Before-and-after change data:
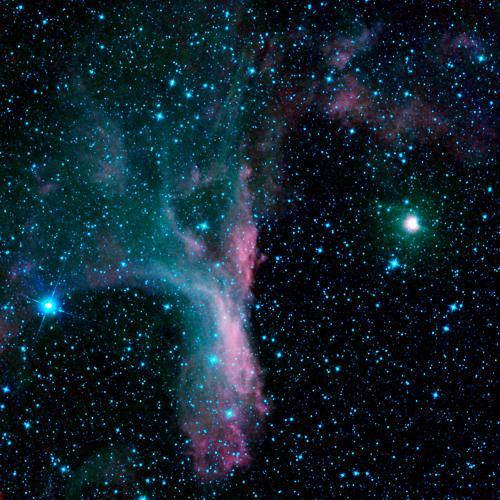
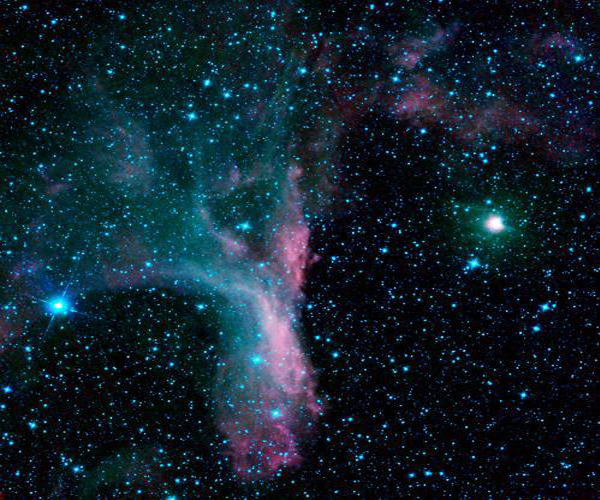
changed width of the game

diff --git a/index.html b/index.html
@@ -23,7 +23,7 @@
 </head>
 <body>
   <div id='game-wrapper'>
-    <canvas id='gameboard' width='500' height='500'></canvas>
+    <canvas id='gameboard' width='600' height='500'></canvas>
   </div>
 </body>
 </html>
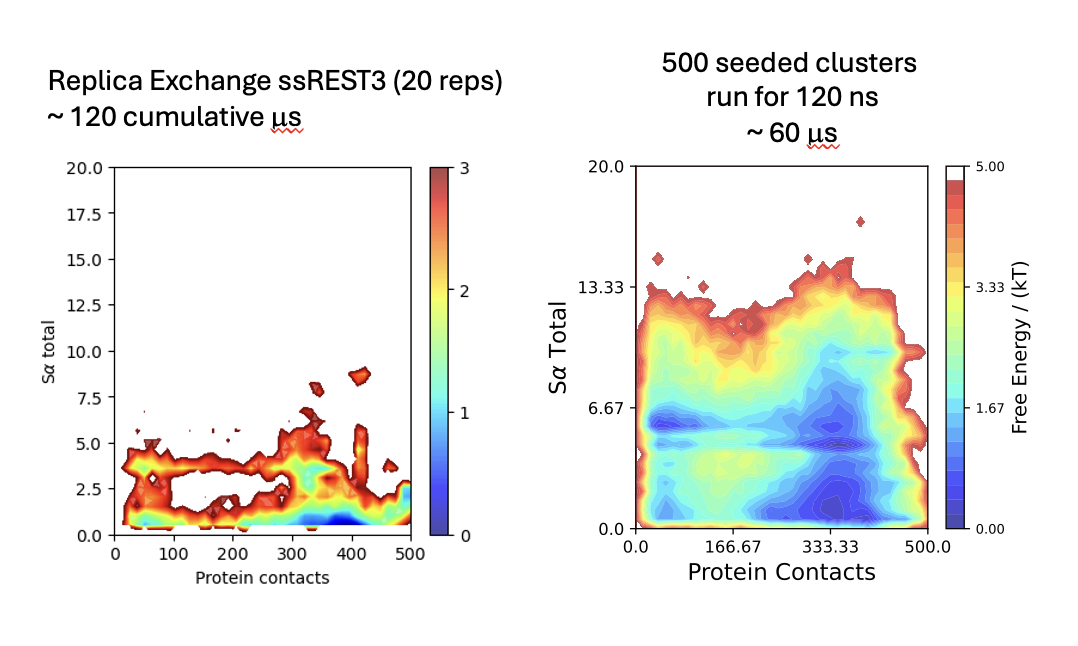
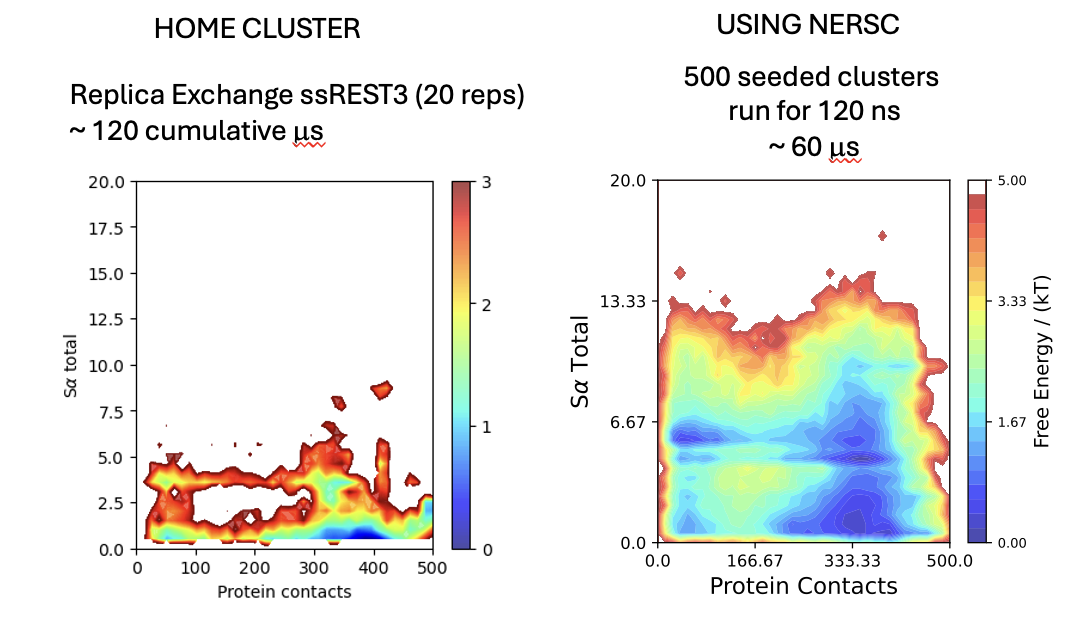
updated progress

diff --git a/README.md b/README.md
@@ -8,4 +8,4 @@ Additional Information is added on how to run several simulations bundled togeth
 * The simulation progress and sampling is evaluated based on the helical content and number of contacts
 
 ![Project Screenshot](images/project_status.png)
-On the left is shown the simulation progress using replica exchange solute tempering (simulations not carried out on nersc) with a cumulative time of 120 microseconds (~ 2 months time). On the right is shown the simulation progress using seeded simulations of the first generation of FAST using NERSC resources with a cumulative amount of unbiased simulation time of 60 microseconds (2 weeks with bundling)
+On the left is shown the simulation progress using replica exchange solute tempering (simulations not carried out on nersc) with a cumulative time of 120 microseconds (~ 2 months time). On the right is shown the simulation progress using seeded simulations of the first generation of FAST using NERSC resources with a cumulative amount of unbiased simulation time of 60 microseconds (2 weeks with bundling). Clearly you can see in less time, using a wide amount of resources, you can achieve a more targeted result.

# Exercise description
The required output is every line above from the one with "updated progress" down to the one with "-On the left", restated word for word, ends included.

# Result of the task
updated progress

diff --git a/README.md b/README.md
@@ -8,4 +8,4 @@ Additional Information is added on how to run several simulations bundled togeth
 * The simulation progress and sampling is evaluated based on the helical content and number of contacts
 
 ![Project Screenshot](images/project_status.png)
-On the left is shown the simulation progress using replica exchange solute tempering (simulations not carried out on nersc) with a cumulative time of 120 microseconds (~ 2 months time). On the right is shown the simulation progress using seeded simulations of the first generation of FAST using NERSC resources with a cumulative amount of unbiased simulation time of 60 microseconds (2 weeks with bundling)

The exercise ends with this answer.